EVs are Smoking Hot, They Don't Normally Catch Fire
Personally I have driven by 3 different car fires in the last two years on local roads and none of these fires were EV fires. You might be wondering why I even bring this up? The reason is when the first Chevy Volt fire was reported it was all over the news as if cold fusion had been discovered, yet almost every single day a gas car catches on fire. The initial reports of the Volt on Fire was because of faulty crash test procedures and the gasoline and battery packs were not drained after the NHTSA crash tests had been performed.
While this is old news, at the time I was very disappointed for the media jumping all over the Chevy Volt, when it was purposefully crashed and then left to sit with gasoline in it (fire hazard) and fully charged batteries (potential fire hazard) as well if not carefully treated after a crash.

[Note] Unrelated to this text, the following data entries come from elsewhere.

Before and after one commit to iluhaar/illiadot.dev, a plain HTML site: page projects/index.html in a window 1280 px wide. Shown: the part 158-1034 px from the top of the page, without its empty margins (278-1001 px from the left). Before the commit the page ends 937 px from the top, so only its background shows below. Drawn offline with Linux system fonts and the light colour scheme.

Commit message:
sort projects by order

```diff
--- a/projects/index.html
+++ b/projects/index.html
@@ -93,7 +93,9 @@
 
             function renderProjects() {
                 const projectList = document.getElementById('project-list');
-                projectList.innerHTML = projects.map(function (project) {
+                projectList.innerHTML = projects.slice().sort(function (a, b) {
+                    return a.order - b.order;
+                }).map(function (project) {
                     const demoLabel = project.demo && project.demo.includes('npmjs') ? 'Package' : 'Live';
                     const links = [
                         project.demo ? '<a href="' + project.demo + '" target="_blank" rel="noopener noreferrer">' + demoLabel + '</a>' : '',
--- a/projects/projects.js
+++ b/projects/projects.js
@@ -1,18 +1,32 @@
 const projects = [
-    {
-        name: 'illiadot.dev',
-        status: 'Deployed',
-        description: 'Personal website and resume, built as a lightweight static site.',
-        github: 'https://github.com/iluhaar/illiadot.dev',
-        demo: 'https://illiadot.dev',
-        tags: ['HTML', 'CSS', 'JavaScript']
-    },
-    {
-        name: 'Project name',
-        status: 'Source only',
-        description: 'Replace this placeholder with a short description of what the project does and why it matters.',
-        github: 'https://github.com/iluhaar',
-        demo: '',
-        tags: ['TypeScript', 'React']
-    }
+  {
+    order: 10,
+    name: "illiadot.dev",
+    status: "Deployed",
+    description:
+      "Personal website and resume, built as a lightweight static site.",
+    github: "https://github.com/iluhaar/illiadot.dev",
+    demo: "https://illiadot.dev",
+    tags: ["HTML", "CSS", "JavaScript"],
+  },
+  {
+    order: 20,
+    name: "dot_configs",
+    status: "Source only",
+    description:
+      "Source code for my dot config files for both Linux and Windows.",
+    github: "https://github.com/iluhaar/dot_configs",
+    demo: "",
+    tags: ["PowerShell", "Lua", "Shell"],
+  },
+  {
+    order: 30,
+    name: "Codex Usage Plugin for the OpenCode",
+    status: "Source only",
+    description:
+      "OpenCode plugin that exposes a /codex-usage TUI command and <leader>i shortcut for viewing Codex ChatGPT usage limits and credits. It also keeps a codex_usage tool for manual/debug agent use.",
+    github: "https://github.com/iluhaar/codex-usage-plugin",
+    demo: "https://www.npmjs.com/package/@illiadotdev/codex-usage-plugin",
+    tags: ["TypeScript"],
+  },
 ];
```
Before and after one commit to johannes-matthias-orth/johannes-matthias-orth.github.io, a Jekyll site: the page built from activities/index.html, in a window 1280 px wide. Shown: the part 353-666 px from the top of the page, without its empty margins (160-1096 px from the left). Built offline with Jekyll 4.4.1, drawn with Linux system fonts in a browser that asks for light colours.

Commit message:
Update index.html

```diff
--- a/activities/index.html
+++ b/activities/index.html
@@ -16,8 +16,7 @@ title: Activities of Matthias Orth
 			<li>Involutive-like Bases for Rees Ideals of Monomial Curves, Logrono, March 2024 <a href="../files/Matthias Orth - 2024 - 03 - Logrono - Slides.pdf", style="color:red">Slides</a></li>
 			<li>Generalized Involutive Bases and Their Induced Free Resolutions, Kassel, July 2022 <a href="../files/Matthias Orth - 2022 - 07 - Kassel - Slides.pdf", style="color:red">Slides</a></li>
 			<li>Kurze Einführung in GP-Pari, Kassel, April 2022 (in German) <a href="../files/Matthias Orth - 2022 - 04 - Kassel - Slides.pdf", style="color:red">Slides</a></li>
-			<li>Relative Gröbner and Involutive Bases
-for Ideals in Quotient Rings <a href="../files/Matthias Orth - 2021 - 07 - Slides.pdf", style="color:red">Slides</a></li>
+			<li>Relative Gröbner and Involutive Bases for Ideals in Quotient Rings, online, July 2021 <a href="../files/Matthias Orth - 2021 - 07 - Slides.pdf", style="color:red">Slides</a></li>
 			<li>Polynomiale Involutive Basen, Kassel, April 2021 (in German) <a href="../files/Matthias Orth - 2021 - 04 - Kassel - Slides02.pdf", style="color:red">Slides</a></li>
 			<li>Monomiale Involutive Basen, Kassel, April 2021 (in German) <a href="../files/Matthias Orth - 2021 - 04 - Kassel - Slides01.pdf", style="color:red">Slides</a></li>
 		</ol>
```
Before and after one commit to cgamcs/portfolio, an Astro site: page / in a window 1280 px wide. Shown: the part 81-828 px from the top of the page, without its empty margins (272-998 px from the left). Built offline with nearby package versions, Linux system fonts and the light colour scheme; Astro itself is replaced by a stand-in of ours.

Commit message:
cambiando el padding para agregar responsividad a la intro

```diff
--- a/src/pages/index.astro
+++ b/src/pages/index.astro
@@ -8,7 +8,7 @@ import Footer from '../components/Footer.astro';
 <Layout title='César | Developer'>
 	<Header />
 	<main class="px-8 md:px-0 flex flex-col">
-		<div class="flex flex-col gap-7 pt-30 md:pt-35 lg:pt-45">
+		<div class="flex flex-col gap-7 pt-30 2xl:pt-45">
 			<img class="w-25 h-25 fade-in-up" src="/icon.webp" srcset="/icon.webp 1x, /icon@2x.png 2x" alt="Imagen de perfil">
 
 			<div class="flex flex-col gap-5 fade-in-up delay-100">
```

Like any car that was compromised after a crash in which gasoline could be lit on fire.
Upon doing a Google Search of the most recent week of stories and the key words of “Car Fire” the only one that shows up is the one referenced above. The Indy 500 this past weekend even had a fire break out in one of the cars before the race even started! What people have come to accept is that gas cars don’t normally catch on fire, the same is true for electric vehicles as most currently commercially available EVs do not catch on fire. Most stories I could find via a Google Search where from the 2013 era and earlier Chevy Volt and early Tesla S fires.
One recent recall due to a fire hazard was from Porsche who is recalling every 918 Spyder plug-in hybrid supercar. They found a potentially faulty radiator-fan wiring which could cause a fire. A faulty fan wire could be in any gas car as well so I believe the initial outrage over EVs being fire traps was over stated.